Red Ribbon Week set for Oct. 25-29

John Caswell

Staff reporter

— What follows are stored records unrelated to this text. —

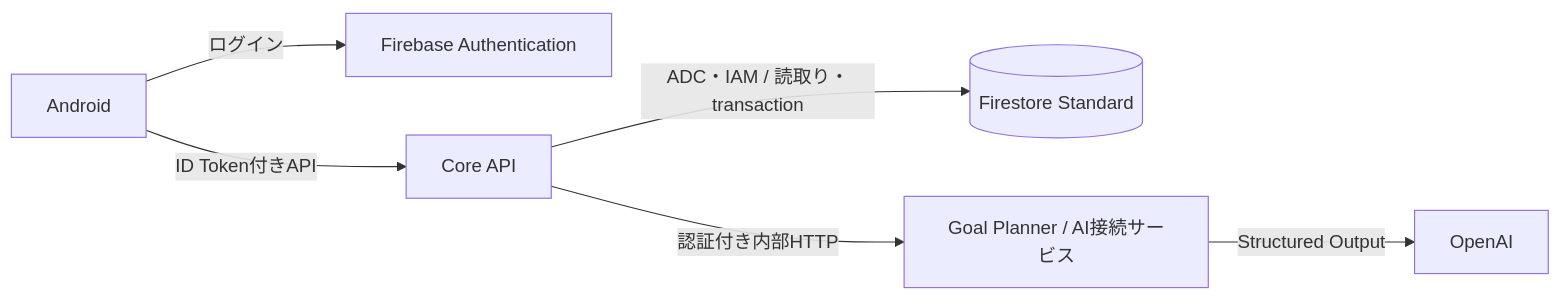
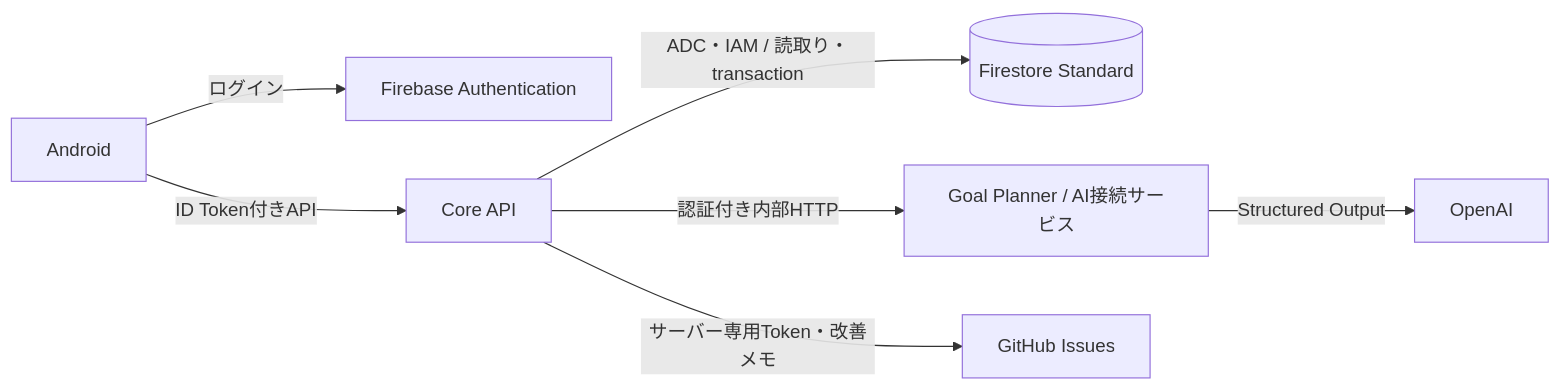
Before and after one commit to Yoshiki-Takahashi/life_agent: the diagram in docs/system-architecture.md, drawn with Mermaid. The commit also changed other lines of this file and 33 other files, not shown here.

Commit message:
feat: send in-app feedback to GitHub Issues

````diff
--- a/docs/system-architecture.md
+++ b/docs/system-architecture.md
@@ -5,8 +5,9 @@
 ```mermaid
 flowchart LR
     App[Android] -->|ログイン| Auth[Firebase Authentication]
     App -->|ID Token付きAPI| Core[Core API]
     Core -->|ADC・IAM / 読取り・transaction| DB[(Firestore Standard)]
     Core -->|認証付き内部HTTP| AI[Goal Planner / AI接続サービス]
+    Core -->|サーバー専用Token・改善メモ| GitHub[GitHub Issues]
     AI -->|Structured Output| Provider[OpenAI]
 ```
````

Red Ribbon Week occurs Oct. 25-29 and is devoted to showing teenagers the dangers of drugs and alcohol.
During the week the Red Ribbon Committee, made up of students from all grades, will work to show students  the consequences of drug and alcohol usage  through various activities. The selected activities for the week aim to do this in a fun way, while still showing how dangerous drugs are.
One example of an activity  showing the dangers of alcohol is the fatal vision test drive. During this activity students will take a set of goggles and decorate them in a way that renders them unusable. The student will then drive around the gym on a tricycle. The first time the students will drive regularly, the second they will have the goggles on. With the goggles on it will be similar to driving while under the influence of alcohol, thus showing students why drunk driving is dangerous.
“We hope maybe students will remember this if they are ever in a situation where alcohol is present,” said senior Payton Rice,  president of the Red Ribbon Week Committee.
Local organizations and groups are a key part of the event, and have donated pumpkins, television sets and everything in between. The pumpkins were supplied by Huber’s for a pumpkin decorating contest,  the decorated pumpkins are then used to scare away drugs. The televisions are used in prize baskets which feature a wide variety of prizes, such as electronics, gas cards, and gift cards. These prizes will go to the winners of a drawing that anyone can enter.
“Basically, we have something for everybody,” said Rice.
Other activities throughout the week include an after school, movie showing, scavenger hunt, and a door decorating contest where the winners prize is a pizza party. One of the more somber events though is the visit from the grim reaper. During one school day a bell will go off every 30 minutes. Every time it does the Grim Reaper will go to a student and mark them as dead. That student is not allowed to speak for the remainder of the day. This activity is supposed to show how many Americans die to drunk driving every year.
“Something like one person dies every 30 seconds in the U.S. because of drunk driving. If you reduce that down to the population of the school, you get one person every 30 minutes. This makes drunk driving appear more real to students,” said Rice.
Rice said all students are welcome to participate later this month; it is a free and fun way to remember that drugs and alcohol are a danger to everyone.